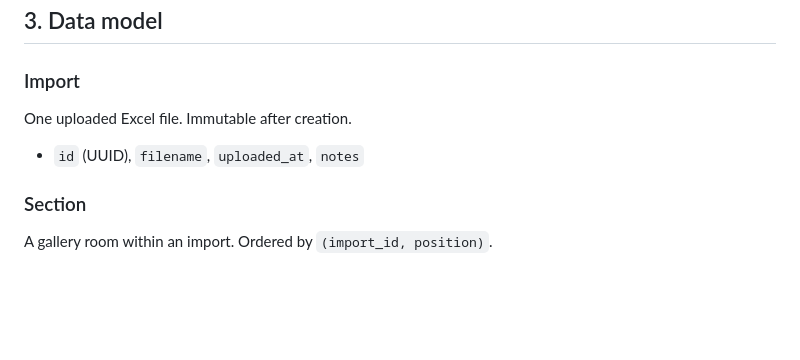
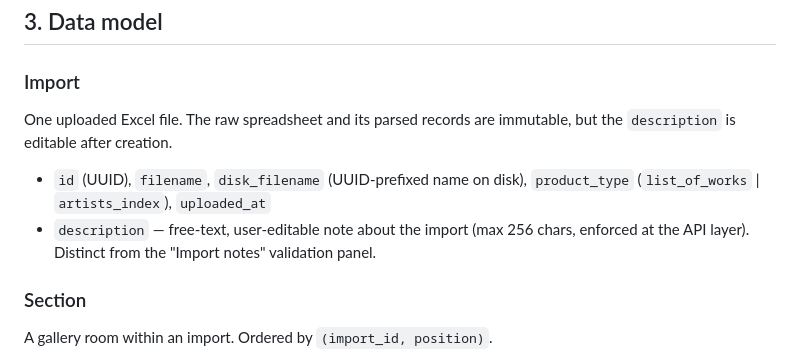
Before and after one commit to hoyla/RA-SummerExhibition-ListOfWorks, a Markdown page: docs/architecture_v1.md, the part around the change. Rendered like a GitHub page; blank space fills up the shorter version.

Commit message:
docs: update Import model section for description rename
PR #105 renamed Import.notes to Import.description (editable free-text)
but left architecture_v1.md describing the old field. Update the Import
model section: rename notes to description, note it is editable after
creation, and document the previously-undocumented disk_filename and
product_type columns.

```diff
--- a/docs/architecture_v1.md
+++ b/docs/architecture_v1.md
@@ -54,9 +54,14 @@ Excel Upload
 
 ### Import
 
-One uploaded Excel file. Immutable after creation.
+One uploaded Excel file. The raw spreadsheet and its parsed records are
+immutable, but the `description` is editable after creation.
 
-- `id` (UUID), `filename`, `uploaded_at`, `notes`
+- `id` (UUID), `filename`, `disk_filename` (UUID-prefixed name on disk),
+  `product_type` (`list_of_works` | `artists_index`), `uploaded_at`
+- `description` — free-text, user-editable note about the import (max 256
+  chars, enforced at the API layer). Distinct from the "Import notes"
+  validation panel.
 
 ### Section
 
```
***
== Task goal ==
Please output the listing above in full, exactly as given, without its images.

== Output of the exercise ==
Before and after one commit to hoyla/RA-SummerExhibition-ListOfWorks, a Markdown page: docs/architecture_v1.md, the part around the change. Rendered like a GitHub page; blank space fills up the shorter version.

Commit message:
docs: update Import model section for description rename
PR #105 renamed Import.notes to Import.description (editable free-text)
but left architecture_v1.md describing the old field. Update the Import
model section: rename notes to description, note it is editable after
creation, and document the previously-undocumented disk_filename and
product_type columns.

```diff
--- a/docs/architecture_v1.md
+++ b/docs/architecture_v1.md
@@ -54,9 +54,14 @@ Excel Upload
 
 ### Import
 
-One uploaded Excel file. Immutable after creation.
+One uploaded Excel file. The raw spreadsheet and its parsed records are
+immutable, but the `description` is editable after creation.
 
-- `id` (UUID), `filename`, `uploaded_at`, `notes`
+- `id` (UUID), `filename`, `disk_filename` (UUID-prefixed name on disk),
+  `product_type` (`list_of_works` | `artists_index`), `uploaded_at`
+- `description` — free-text, user-editable note about the import (max 256
+  chars, enforced at the API layer). Distinct from the "Import notes"
+  validation panel.
 
 ### Section
 
```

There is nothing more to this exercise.